──────── Materials provided ────────
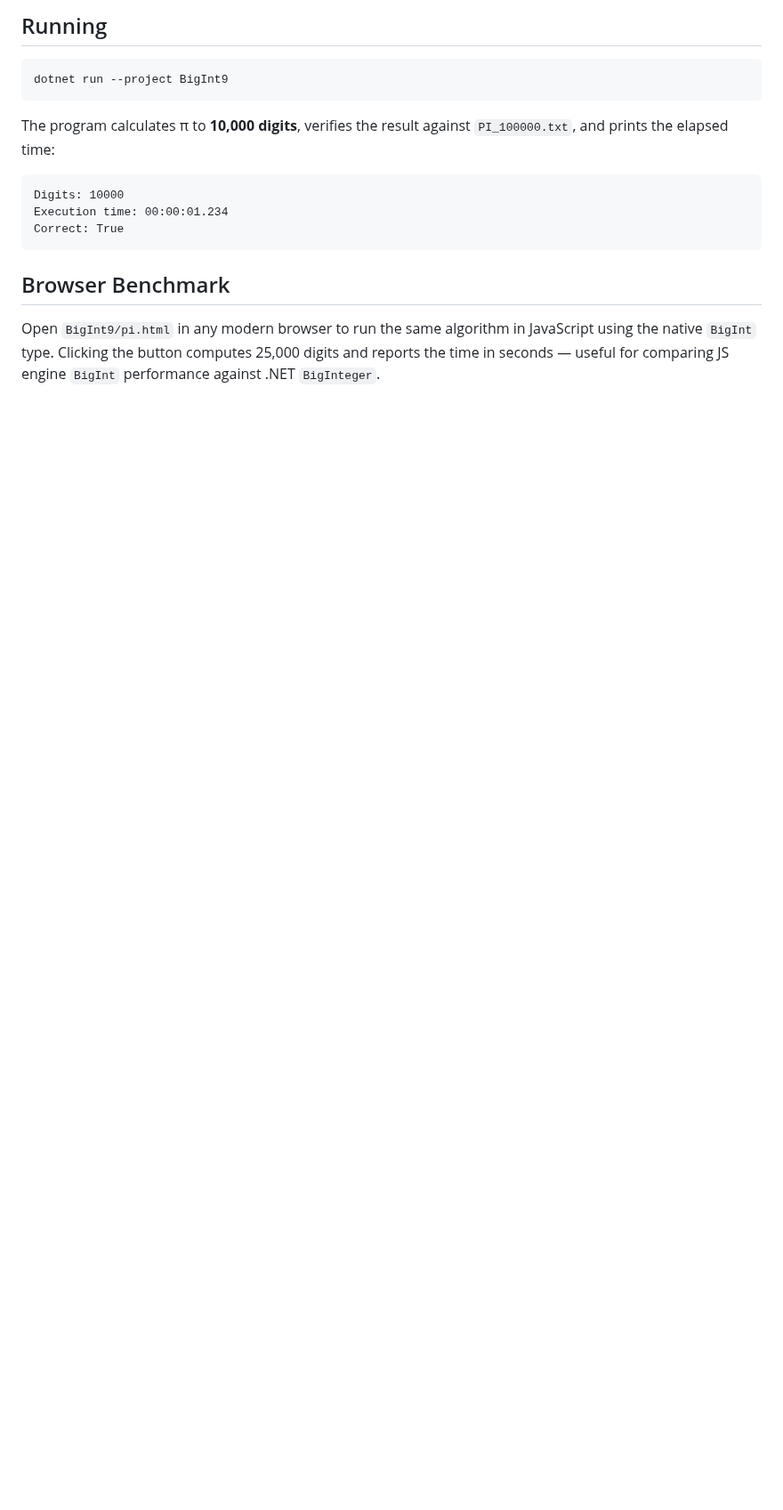
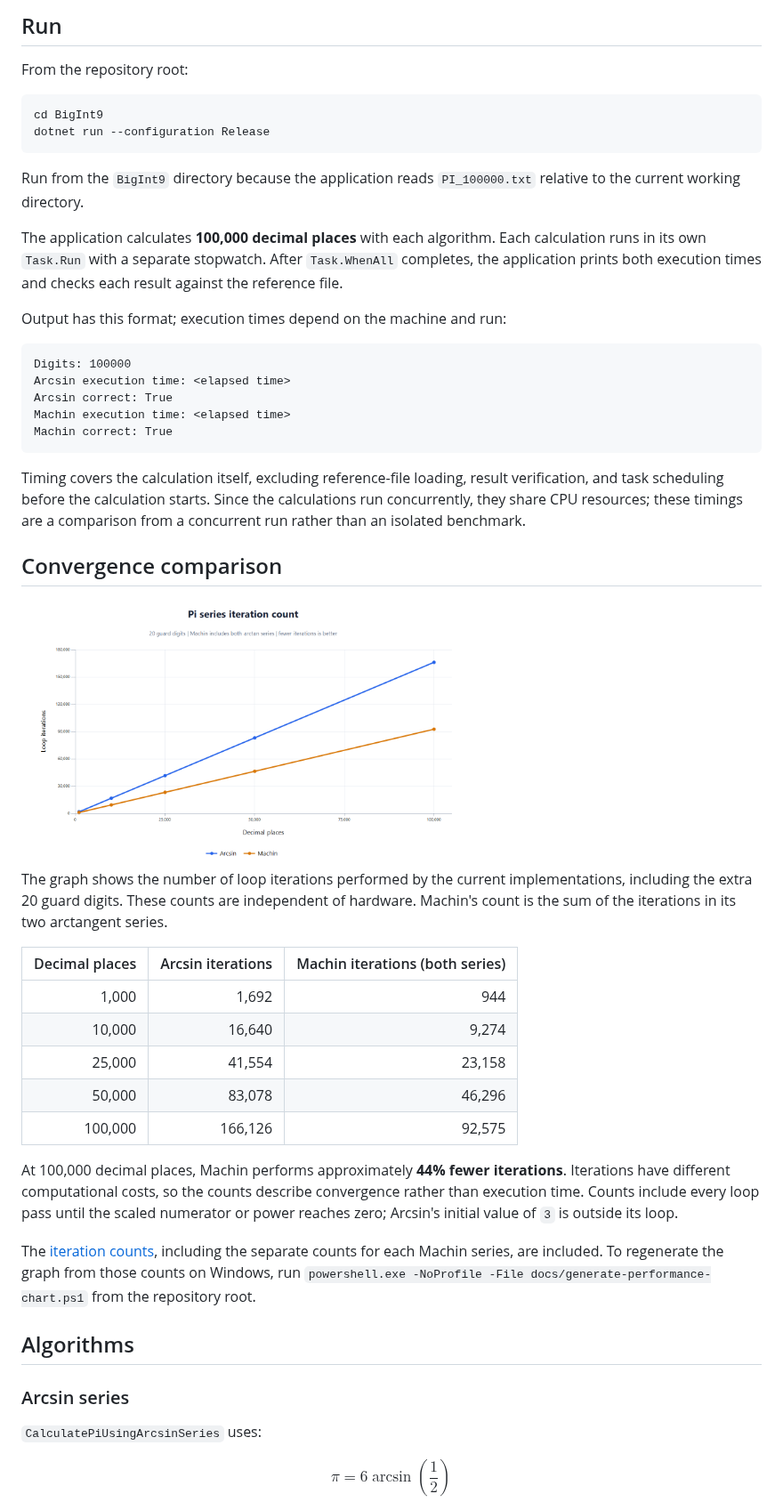
Before and after one commit to Iceeman76/BigInt, a Markdown page: README.md, the part around one of its changes. Shown at 89% size. Rendered like a GitHub page; pictures changed too: docs/performance.png (added); blank space fills up the shorter version.

Commit message:
Replace `Calc` method with two π calculation algorithms (Arcsin series and Machin’s formula), update README with detailed comparison, and remove outdated files.

````diff
--- a/README.md
+++ b/README.md
@@ -51,18 +8,54 @@ BigInt9/
 
-## Running
+## Run
 
-```bash
-dotnet run --project BigInt9
+From the repository root:
+
+```powershell
+cd BigInt9
+dotnet run --configuration Release
 ```
 
-The program calculates π to **10,000 digits**, verifies the result against `PI_100000.txt`, and prints the elapsed time:
+Run from the `BigInt9` directory because the application reads `PI_100000.txt` relative to the current working directory.
 
-```
-Digits: 10000
-Execution time: 00:00:01.234
-Correct: True
+The application calculates **100,000 decimal places** with each algorithm. Each calculation runs in its own `Task.Run` with a separate stopwatch. After `Task.WhenAll` completes, the application prints both execution times and checks each result against the reference file.
+
+Output has this format; execution times depend on the machine and run:
+
+```text
+Digits: 100000
+Arcsin execution time: <elapsed time>
+Arcsin correct: True
+Machin execution time: <elapsed time>
+Machin correct: True
 ```
 
-## Browser Benchmark
+Timing covers the calculation itself, excluding reference-file loading, result verification, and task scheduling before the calculation starts. Since the calculations run concurrently, they share CPU resources; these timings are a comparison from a concurrent run rather than an isolated benchmark.
 
-Open `BigInt9/pi.html` in any modern browser to run the same algorithm in JavaScript using the native `BigInt` type. Clicking the button computes 25,000 digits and reports the time in seconds — useful for comparing JS engine `BigInt` performance against .NET `BigInteger`.
+## Convergence comparison
+
+<img src="docs/performance.png" alt="Loop iteration counts for the Arcsin and Machin algorithms at different numbers of decimal places" width="60%">
+
+The graph shows the number of loop iterations performed by the current implementations, including the extra 20 guard digits. These counts are independent of hardware. Machin's count is the sum of the iterations in its two arctangent series.
+
+| Decimal places | Arcsin iterations | Machin iterations (both series) |
+|---:|---:|---:|
+| 1,000 | 1,692 | 944 |
+| 10,000 | 16,640 | 9,274 |
+| 25,000 | 41,554 | 23,158 |
+| 50,000 | 83,078 | 46,296 |
+| 100,000 | 166,126 | 92,575 |
+
+At 100,000 decimal places, Machin performs approximately **44% fewer iterations**. Iterations have different computational costs, so the counts describe convergence rather than execution time. Counts include every loop pass until the scaled numerator or power reaches zero; Arcsin's initial value of `3` is outside its loop.
+
+The [iteration counts](docs/performance.csv), including the separate counts for each Machin series, are included. To regenerate the graph from those counts on Windows, run `powershell.exe -NoProfile -File docs/generate-performance-chart.ps1` from the repository root.
+
+## Algorithms
+
+### Arcsin series
+
+`CalculatePiUsingArcsinSeries` uses:
+
+$$
+\pi = 6\arcsin\left(\frac{1}{2}\right)
+$$
+
````
Also changed, not shown: other parts of README.md (+36 -46 lines), 6 other files.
────────
• _Required action_:
Set down the records in full and exactly. Do not carry over any image.

• _Result of the exercise_:
Before and after one commit to Iceeman76/BigInt, a Markdown page: README.md, the part around one of its changes. Shown at 89% size. Rendered like a GitHub page; pictures changed too: docs/performance.png (added); blank space fills up the shorter version.

Commit message:
Replace `Calc` method with two π calculation algorithms (Arcsin series and Machin’s formula), update README with detailed comparison, and remove outdated files.

````diff
--- a/README.md
+++ b/README.md
@@ -51,18 +8,54 @@ BigInt9/
 
-## Running
+## Run
 
-```bash
-dotnet run --project BigInt9
+From the repository root:
+
+```powershell
+cd BigInt9
+dotnet run --configuration Release
 ```
 
-The program calculates π to **10,000 digits**, verifies the result against `PI_100000.txt`, and prints the elapsed time:
+Run from the `BigInt9` directory because the application reads `PI_100000.txt` relative to the current working directory.
 
-```
-Digits: 10000
-Execution time: 00:00:01.234
-Correct: True
+The application calculates **100,000 decimal places** with each algorithm. Each calculation runs in its own `Task.Run` with a separate stopwatch. After `Task.WhenAll` completes, the application prints both execution times and checks each result against the reference file.
+
+Output has this format; execution times depend on the machine and run:
+
+```text
+Digits: 100000
+Arcsin execution time: <elapsed time>
+Arcsin correct: True
+Machin execution time: <elapsed time>
+Machin correct: True
 ```
 
-## Browser Benchmark
+Timing covers the calculation itself, excluding reference-file loading, result verification, and task scheduling before the calculation starts. Since the calculations run concurrently, they share CPU resources; these timings are a comparison from a concurrent run rather than an isolated benchmark.
 
-Open `BigInt9/pi.html` in any modern browser to run the same algorithm in JavaScript using the native `BigInt` type. Clicking the button computes 25,000 digits and reports the time in seconds — useful for comparing JS engine `BigInt` performance against .NET `BigInteger`.
+## Convergence comparison
+
+<img src="docs/performance.png" alt="Loop iteration counts for the Arcsin and Machin algorithms at different numbers of decimal places" width="60%">
+
+The graph shows the number of loop iterations performed by the current implementations, including the extra 20 guard digits. These counts are independent of hardware. Machin's count is the sum of the iterations in its two arctangent series.
+
+| Decimal places | Arcsin iterations | Machin iterations (both series) |
+|---:|---:|---:|
+| 1,000 | 1,692 | 944 |
+| 10,000 | 16,640 | 9,274 |
+| 25,000 | 41,554 | 23,158 |
+| 50,000 | 83,078 | 46,296 |
+| 100,000 | 166,126 | 92,575 |
+
+At 100,000 decimal places, Machin performs approximately **44% fewer iterations**. Iterations have different computational costs, so the counts describe convergence rather than execution time. Counts include every loop pass until the scaled numerator or power reaches zero; Arcsin's initial value of `3` is outside its loop.
+
+The [iteration counts](docs/performance.csv), including the separate counts for each Machin series, are included. To regenerate the graph from those counts on Windows, run `powershell.exe -NoProfile -File docs/generate-performance-chart.ps1` from the repository root.
+
+## Algorithms
+
+### Arcsin series
+
+`CalculatePiUsingArcsinSeries` uses:
+
+$$
+\pi = 6\arcsin\left(\frac{1}{2}\right)
+$$
+
````
Also changed, not shown: other parts of README.md (+36 -46 lines), 6 other files.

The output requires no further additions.